That move, along with opposition to the tax bill did garner respect among even liberal attendees, who repeatedly thanked him for his vote against the tax bill. But he stonewalled when attendees demanded he take a stance on other issues.
When three constituents asked him separately about protecting the principle of net neutrality — which require service providers to treat all internet traffic equally — he dodged the question each time, saying that he had to study the issue before he could offer an opinion.
“I’m just studying this now,” he said to the first question on the topic. “I’m just understanding this.”
A Democratic challenger for Donovan’s seat, Michael DeVito, Jr., showed up to the Ridge event to ask if the incumbent would support the Gun Violence Research Act, which currently has no Republican co-sponsors. But Donovan pled ignorance, saying he didn’t know which House committee the bill was in, and then threw up his hands on the question of how to reduce gun fatalities.

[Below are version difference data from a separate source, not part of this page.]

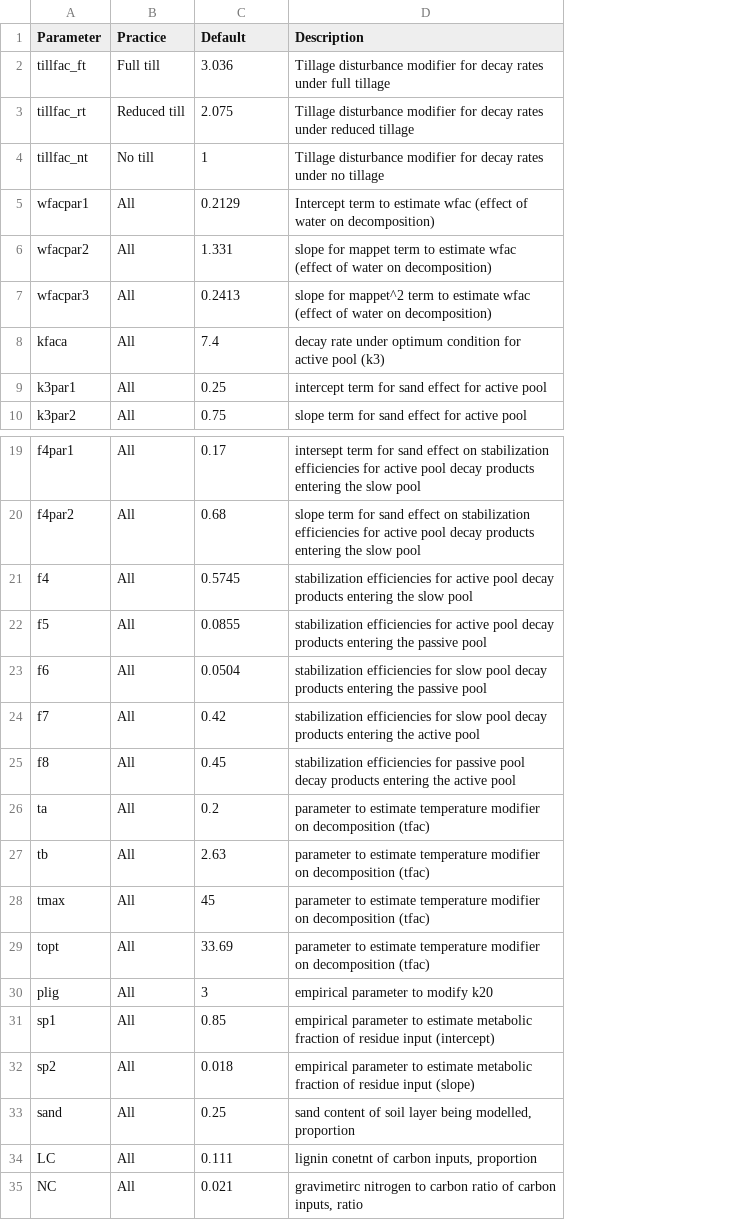
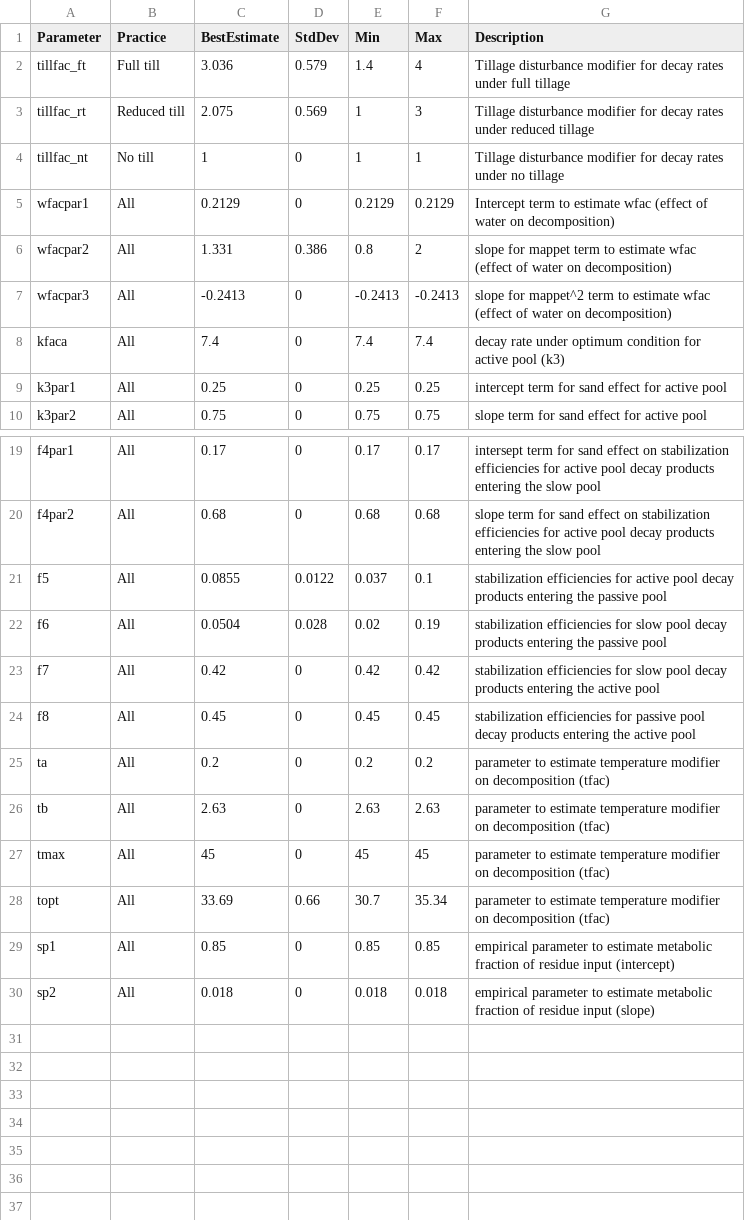
Before and after one commit to aj-sykes92/IPCC-C-model, a CSV file: Model-parameters.csv, drawn as a sheet; only a part is shown, gaps mark what is left out; removed rows and columns are numbered as before the commit, all else as after; the diff names each change by its address in the sheet, - before the commit and + after, or states it on an @@ line.

Commit message:
Updated and adjusted model parameters to include only truly global model parameters (IPCC .xlsx implementation mixed global/local parameters). Also updated to include uncertainty estimates from Table 5.5a, IPCC (2019) Vol. 5 Chptr. 5.

```diff
--- a/Model-parameters.csv
+++ b/Model-parameters.csv
+column D (StdDev), rows 2-10: 0.579 | 0.569 | 0 | 0 | 0.386 | 0 | 0 | 0 | 0; rows 19-30: 0 | 0 | 0.0122 | 0.028 | 0 | 0 | 0 | 0 | 0 | 0.66 | 0 | 0
+column E (Min), rows 2-10: 1.4 | 1 | 1 | 0.2129 | 0.8 | -0.2413 | 7.4 | 0.25 | 0.75; rows 19-30: 0.17 | 0.68 | 0.037 | 0.02 | 0.42 | 0.45 | 0.2 | 2.63 | 45 | 30.7 | 0.85 | 0.018
+column F (Max), rows 2-10: 4 | 3 | 1 | 0.2129 | 2 | -0.2413 | 7.4 | 0.25 | 0.75; rows 19-30: 0.17 | 0.68 | 0.1 | 0.19 | 0.42 | 0.45 | 0.2 | 2.63 | 45 | 35.34 | 0.85 | 0.018
-C1: Default
+C1: BestEstimate
-C7 (BestEstimate): 0.2413
+C7 (BestEstimate): -0.2413
-row 21: f4 | All | 0.5745 | stabilization efficiencies for active pool decay products entering the slow pool
-row 30: plig | All | 3 | empirical parameter to modify k20
-row 33: sand | All | 0.25 | sand content of soil layer being modelled, proportion
-row 34: LC | All | 0.111 | lignin conetnt of carbon inputs, proportion
-row 35: NC | All | 0.021 | gravimetirc nitrogen to carbon ratio of carbon inputs, ratio
```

“These thoughts ought to be studied — I don’t know what the solution is,” Donovan replied.
And when Ridgite David Mutton asked the congressman if he wanted “better friends” than President Trump, whom the congressman has characterized as a “personal friend,” Donovan rebuffed the questioner — despite again calling Trump a “friend” later on at the event.
But the most intense moment of opposition came with the last question, when a local asked the rep to defend his June vote to roll back financial regulations instituted by the 2010 Dodd-Frank Act.
“How could you, in good conscience, vote to allow the banks the freedom to gamble with our investments and savings?” the local asked. “And how dare you vote to weaken financial stability oversights that protect your constituents.”
But the rep dodged the question.
“I’ll have to look at the vote,” he told the seething crowd.
The attendee promptly shot back, ushering in a wave of crowd anger with his reply.
“Do your job!” he said. “Read the literature — stop telling us you will.”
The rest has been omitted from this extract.